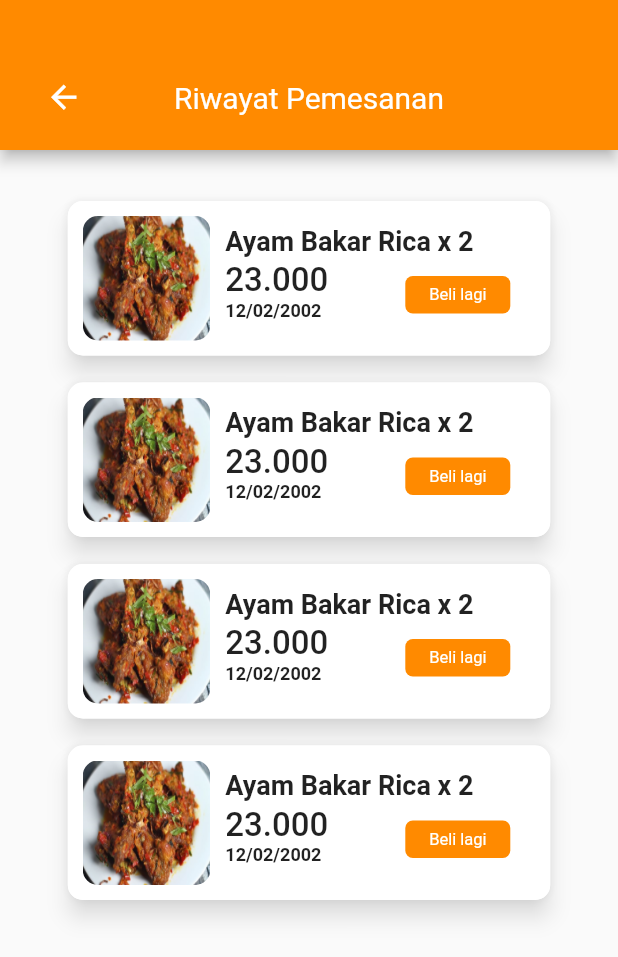
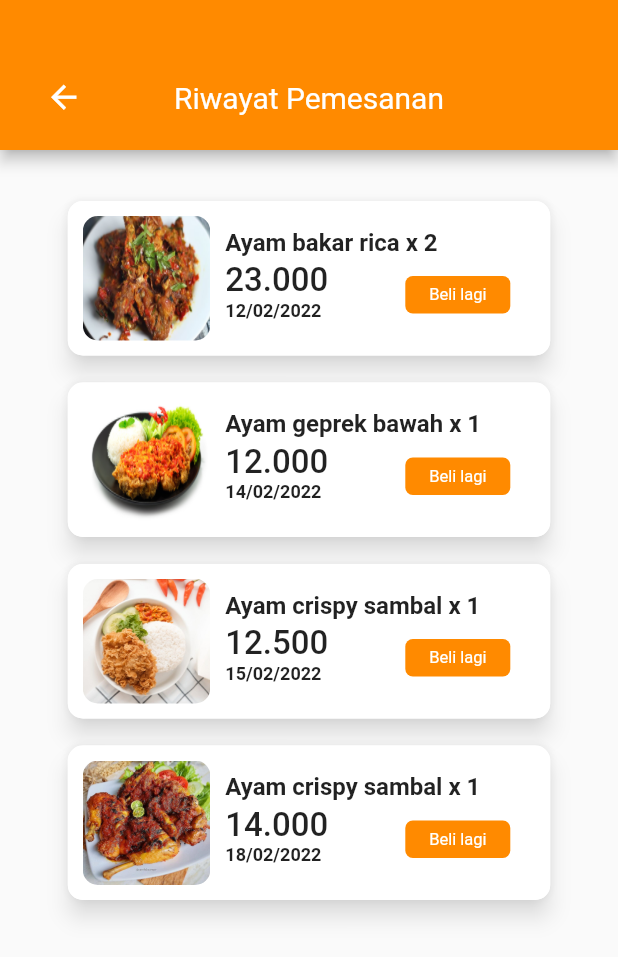
Before and after one commit to snykk/Ayummy, a Flutter app: the RiwayatPemesanan screen opened by its route, on a phone screen of 412 x 824 dp. Shown: the top 957 px of the screen. Run offline on Flutter 3.47's test engine with Material 2 defaults, Android fonts, the phone set to English and light mode, and no system bars.

Commit message:
set argument of card widget

```diff
--- a/lib/app/views/main/favorite/favorit_page.dart
+++ b/lib/app/views/main/favorite/favorit_page.dart
@@ -20,9 +20,10 @@ class _FavoritePageState extends State<FavoritePage> {
         childAspectRatio: 8 / 9,
       ),
       children: const <Widget>[
-        ProductCard(),
-        ProductCard(),
-        ProductCard(),
+        ProductCard(image: "assets/makanan/ayam_bakar_madu.jpg", food: "Ayam bakar madu", price: "11,500"),
+        ProductCard(image: "assets/makanan/ayam_geprek.jpg", food: "Ayam geprek", price: "12,000"),
+        ProductCard(image: "assets/makanan/ayam_bakar_rica.jpg", food: "Ayam bakar rica", price: "23,000"),
+        ProductCard(image: "assets/makanan/ayam_crispy.jpg", food: "Ayam crispy sambal", price: "12,500"),
       ],
     );
   }
--- a/lib/app/views/main/home/home_page.dart
+++ b/lib/app/views/main/home/home_page.dart
@@ -20,12 +20,13 @@ class _HomePageState extends State<HomePage> {
         childAspectRatio: 8 / 9,
       ),
       children: const <Widget>[
-        ProductCard(),
-        ProductCard(),
-        ProductCard(),
-        ProductCard(),
-        ProductCard(),
-        ProductCard(),
+        ProductCard(image: "assets/makanan/ayam_bakar_madu.jpg", food: "Ayam bakar madu", price: "11,500"),
+        ProductCard(image: "assets/makanan/ayam_bakar_rica.jpg", food: "Ayam bakar rica", price: "11,500"),
+        ProductCard(image: "assets/makanan/ayam_crispy.jpg", food: "Ayam crispy sambal", price: "11,500"),
+        ProductCard(image: "assets/makanan/ayam_geprek.jpg", food: "Ayam geprek bawang", price: "11,500"),
+        ProductCard(image: "assets/makanan/ayam_goreng_mentega.jpg", food: "Ayam goreng mentega", price: "11,500"),
+        ProductCard(image: "assets/makanan/ayam_teriyaki.jpeg", food: "Ayam teriyaki", price: "11,500"),
+        ProductCard(image: "assets/makanan/ayam_pok_pok.jpg", food: "Ayam pokpok", price: "11,500"),
       ],
     );
   }
--- a/lib/app/views/main/profile/riwayat_pemesanan.dart
+++ b/lib/app/views/main/profile/riwayat_pemesanan.dart
@@ -25,13 +25,13 @@ class RiwayatPemesanan extends StatelessWidget {
             height: MediaQuery.of(context).size.height,
             child: Column(
               children: const [
-                CardRiwayatPemesanan(),
+                CardRiwayatPemesanan(image: "assets/makanan/ayam_bakar_rica.jpg", quantity: 2, food: "Ayam bakar rica", price: "23.000", date: "12/02/2022"),
                 SizedBox(height: 10,),
-                CardRiwayatPemesanan(),
+                CardRiwayatPemesanan(image: "assets/makanan/ayam_geprek.jpg", quantity: 1, food: "Ayam geprek bawah", price: "12.000", date: "14/02/2022"),
                 SizedBox(height: 10,),
-                CardRiwayatPemesanan(),
+                CardRiwayatPemesanan(image: "assets/makanan/ayam_crispy.jpg", quantity: 1, food: "Ayam crispy sambal", price: "12.500", date: "15/02/2022"),
                 SizedBox(height: 10,),
-                CardRiwayatPemesanan(),
+                CardRiwayatPemesanan(image: "assets/makanan/ayam_bakar_madu.jpg", quantity: 1, food: "Ayam crispy sambal", price: "14.000", date: "18/02/2022"),
                 SizedBox(height: 10,),
               ],
             ),
--- a/lib/app/views/main/profile/widgets/card_riwayat_pemesanan.dart
+++ b/lib/app/views/main/profile/widgets/card_riwayat_pemesanan.dart
@@ -1,9 +1,19 @@
 import 'package:flutter/material.dart';
 
 class CardRiwayatPemesanan extends StatelessWidget {
-  const CardRiwayatPemesanan({
-    Key? key,
-  }) : super(key: key);
+  final String image;
+  final int quantity;
+  final String food;
+  final String price;
+  final String date;
+  const CardRiwayatPemesanan(
+      {Key? key,
+      required this.image,
+      required this.quantity,
+      required this.food,
+      required this.price,
+      required this.date})
+      : super(key: key);
 
   @override
   Widget build(BuildContext context) {
@@ -23,13 +33,15 @@ class CardRiwayatPemesanan extends StatelessWidget {
                 ),
                 child: ClipRRect(
                   borderRadius: BorderRadius.circular(10),
-                child: const Image(
+                  child: Image(
                     fit: BoxFit.fill,
-                  image: AssetImage("assets/makanan/ayam_bakar_rica.jpg"),
+                    image: AssetImage(image),
                   ),
                 ),
               ),
-            const SizedBox(width: 10,),
+              const SizedBox(
+                width: 10,
+              ),
               Column(
                 children: [
                   Container(
@@ -37,7 +49,10 @@ class CardRiwayatPemesanan extends StatelessWidget {
                     padding: const EdgeInsets.only(bottom: 3),
                     width: 205,
                     height: 30,
-                  child: const Text("Ayam Bakar Rica x ${2}", style: TextStyle(fontSize: 18,fontWeight: FontWeight.bold),),
+                    child: Text(
+                      food + " x " + quantity.toString(),
+                      style : const TextStyle(fontSize: 16, fontWeight: FontWeight.bold),
+                    ),
                   ),
                   SizedBox(
                     width: 205,
@@ -50,11 +65,17 @@ class CardRiwayatPemesanan extends StatelessWidget {
                           child: Column(
                             crossAxisAlignment: CrossAxisAlignment.start,
                             mainAxisAlignment: MainAxisAlignment.start,
-                          children: const [
+                            children: [
                               Text(
-                              "23.000",style: TextStyle(fontSize: 22, fontWeight: FontWeight.w500),
+                                price,
+                                style: const TextStyle(
+                                    fontSize: 22, fontWeight: FontWeight.w500),
                               ),
-                            Text("12/02/2002",style: TextStyle(fontSize: 12,fontWeight: FontWeight.bold),)
+                              Text(
+                                date,
+                                style: const TextStyle(
+                                    fontSize: 12, fontWeight: FontWeight.bold),
+                              )
                             ],
                           ),
                         ),
@@ -66,7 +87,11 @@ class CardRiwayatPemesanan extends StatelessWidget {
                             color: const Color(0xffff8a00),
                           ),
                           child: const Center(
-                          child: Text("Beli lagi",style: TextStyle(fontSize: 11, color: Colors.white),),
+                            child: Text(
+                              "Beli lagi",
+                              style:
+                                  TextStyle(fontSize: 11, color: Colors.white),
+                            ),
                           ),
                         )
                       ],
```
Also changed, not shown: lib/app/views/main/checkout/checkout_page.dart (+7 -4 lines), lib/app/views/main/checkout/widgets/checkout_card.dart (+10 -7 lines), lib/app/views/main/widgets/product_card.dart (+11 -8 lines), assets/makanan/ayam_pok_pok.jpg (renamed from assets/makanan/chicken_pok_pok.jpg), assets/makanan/ayam_pok_pok2.jpg (renamed from assets/makanan/chicken_pok_pok 2.jpg), assets/makanan/ayam_pok_pok3.png (renamed from assets/makanan/chicken_pok_pok_3.png). Lines whose indentation alone changed are shown as unchanged.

---------------

- _What is expected_
How many of the lines above contain the string "children"? Give the number only.

- _Response for this exercise_
6